By Thurman W. Ross
I am totally fascinated about the civilian side of what went on during the Civil War. What I mean by this is, what was life like on the plantations, in the homes, in the slave cabins, and life in general for both colored and white. In the late 1990s, President Bill Clinton placed The Governor Ross Mansion and Plantation here in Seaford, Delaware, on the list of two hundred and some places in the United States used by the Underground Railroad. This was approved by the U. S. Congress and is on record at the Library of Congress in Washington, D. C. At The Ross Plantation we found the original slave cabin in the woods at the back of the Plantation. The cabin is made of whole logs and then covered in clapboard. The University of Delaware came and examined the cabin, declaring it, "the only log slave dwelling in existence in the State of Delaware." We have a Kent Mutual Insurance policy map covering the Plantation and all of its buildings dating from the 1850s. The policy has a map of the Plantation and the exact placement in feet of each building in relation to the Plantation Mansion. The slave quarters were only 24 feet from the Southeast corner of the Mansion's dining room. I did research as to why the quarters were so close to the entrance of the Governor's Mansion and found that 1) the slaves would be near if needed by the Ross family, 2) the Governor could keep an eye on the slaves and 3) (the most disgusting of all) by having the slave quarters so close to the front entrance of the house, visitors to the Plantation and the Governor's Mansion would see how many slaves the Governor had, a sign of his wealth and prosperity. The 23 room home my wife and I live in is actually on the far Northwest corner of the original 1,400 acre Governor William Ross Plantation.
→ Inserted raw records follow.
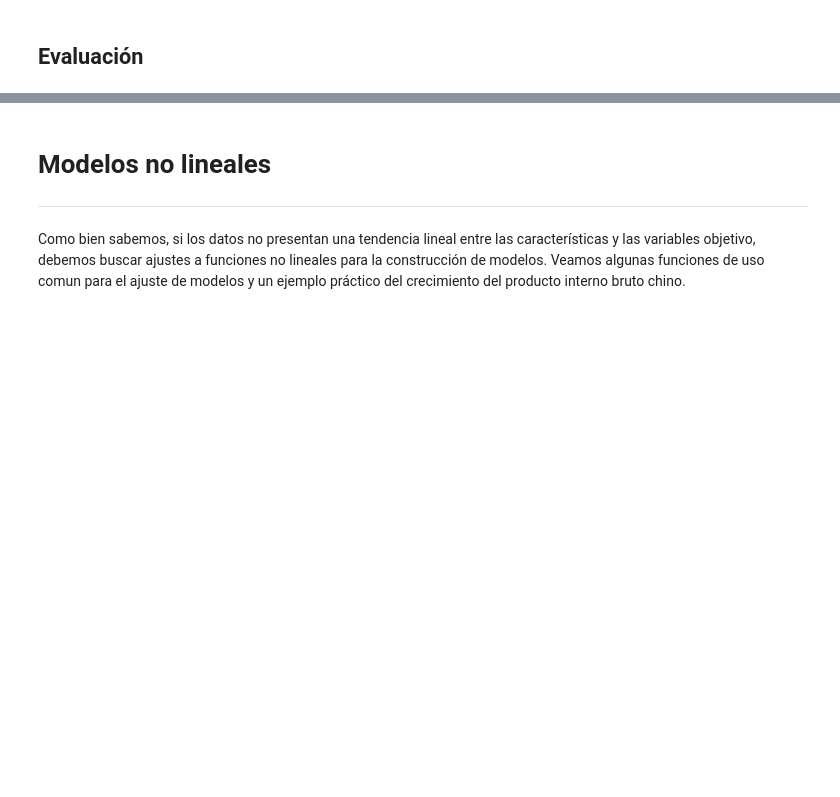
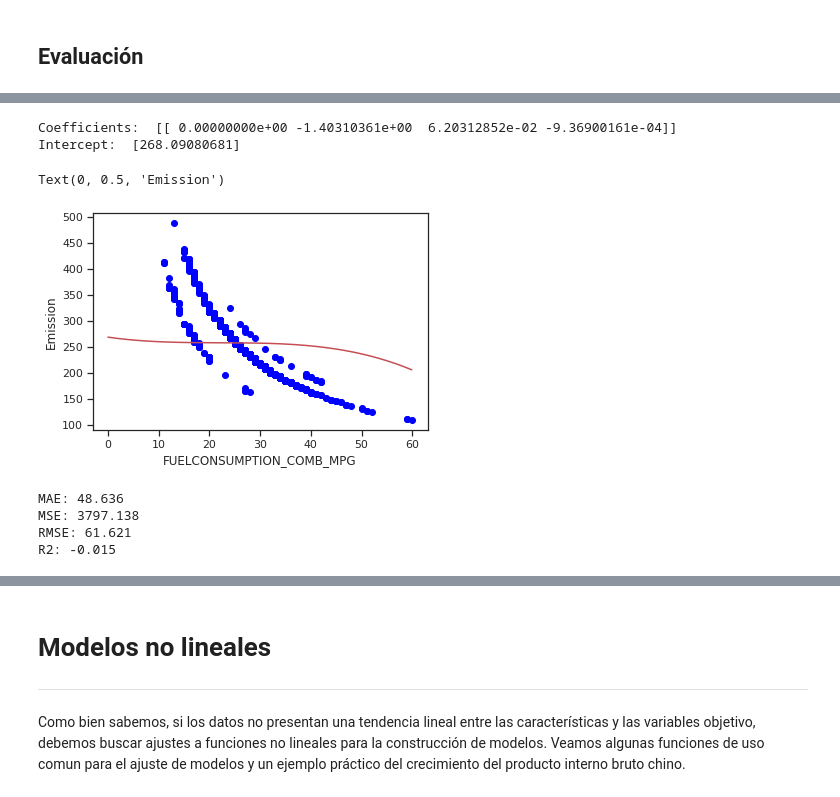
Before and after one commit to darioblandon/Curso1, a Jupyter notebook: S6/S6.ipynb, the cells around one changed output, grey strips where cells are left out. Drawn from its saved outputs; the diff is of its cells as text; code cells hidden in the pictures; blank space fills up the shorter version.

```diff
--- a/S6/S6.ipynb
+++ b/S6/S6.ipynb
@@ -389,0 +408,4 @@ R2: 0.825
+# %%
+poly3=PolynomialFeatures(degree=3)
+train_x_poly3=poly3.fit_transform(x_train)
+train_x_poly3
@@ -389,0 +420,22 @@ R2: 0.825
+# %%
+clf3=LinearRegression()
+train_y3_ = clf3.fit(train_x_poly3,y_train)
+# %%
+print ('Coefficients: ', clf3.coef_)
+print ('Intercept: ',clf3.intercept_)
+# %% [output]
+Coefficients:  [[ 0.00000000e+00 -1.40310361e+00  6.20312852e-02 -9.36900161e-04]]
+Intercept:  [268.09080681]
+# %%
+plt.scatter(X, y,  color='blue')
+
+XX = np.arange(0.0, 60.0, 0.1)
+yy = clf3.intercept_+ clf3.coef_[0][1]*XX+ clf3.coef_[0][2]*XX*XX+ clf3.coef_[0][3]*XX**3
+
+plt.plot(XX, yy, '-r')
+
+plt.xlabel("FUELCONSUMPTION_COMB_MPG")
+plt.ylabel("Emission")
+# %% [output]
+Text(0, 0.5, 'Emission')
+[figure, added]
@@ -390,3 +446,13 @@ R2: 0.825
+# %%
+print('MAE: %.3f '% metrics.mean_absolute_error(y_test, test_y3))
+print('MSE: %.3f'% metrics.mean_squared_error(y_test, test_y3))
+print('RMSE: %.3f'% np.sqrt(metrics.mean_squared_error(y_test, test_y3)))
+print('R2: %.3f'% metrics.r2_score(y_test, test_y3))
+# %% [output]
+MAE: 48.636
+MSE: 3797.138
+RMSE: 61.621
+R2: -0.015
 # %%
 l1=linear.coef_
 l0=linear.intercept_
```
Also changed, not shown: parts of 33 cells of this notebook.
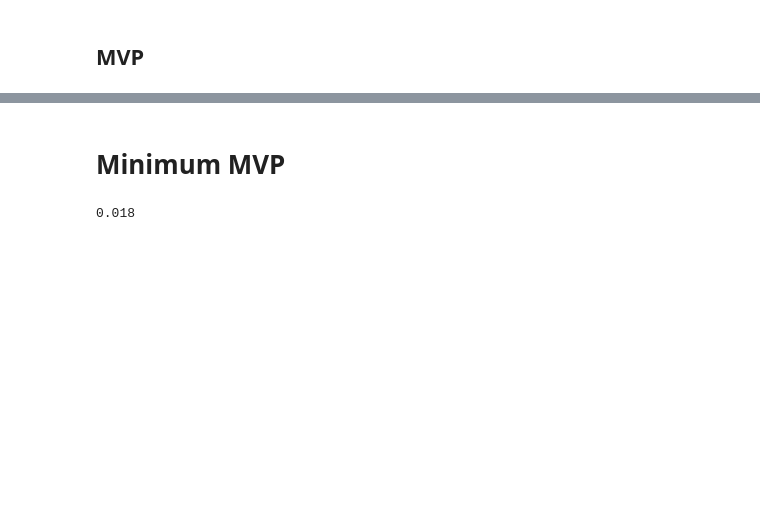
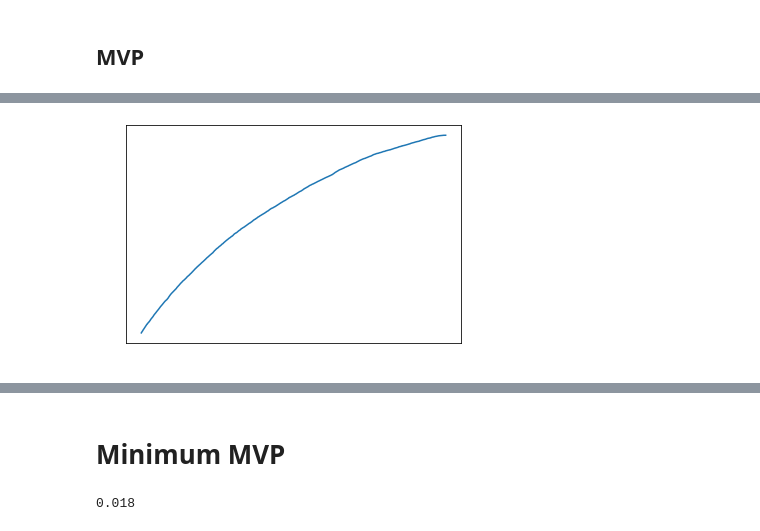
Before and after one commit to allisonhonold/walk_risk_engine, a Jupyter notebook: mvp.ipynb, the cells around one changed output, grey strips where cells are left out. Drawn from its saved outputs; the diff is of its cells as text; code cells hidden in the pictures; blank space fills up the shorter version.

```diff
--- a/mvp.ipynb
+++ b/mvp.ipynb
@@ -209,0 +251,9 @@ from matplotlib import pyplot as plt
+# %%
+fpr, tpr, thrsholds = roc_curve(y_test, test_proba[:, 1])
+# %%
+fig, ax = plt.subplots()
+ax.plot(fpr, tpr)
+ax.tick_params(axis='x', colors='white')
+ax.tick_params(axis='y', colors='white');
+# %% [output]
+[figure, added]
```
Also changed, not shown: parts of 33 cells of this notebook, 7 other files.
I have always felt that one must learn all of our history. Some people like to ignore parts and others gloss over or glorify some parts. We must learn of both the good and the bad parts of our history. Only by learning of both the follies and triumphs of our history will we be prepared for the future and the battle to eliminate prejudice. As I told you before, I am not proud of my family's past involvement in slavery but it is something I feel that must be exposed and talked about. Only by doing this will we be able to learn and to avoid the pitfalls that lie before us in our future. History is our greatest teacher. What you are doing is a great service to our present day generations. There are not many people who try to present the whole truth.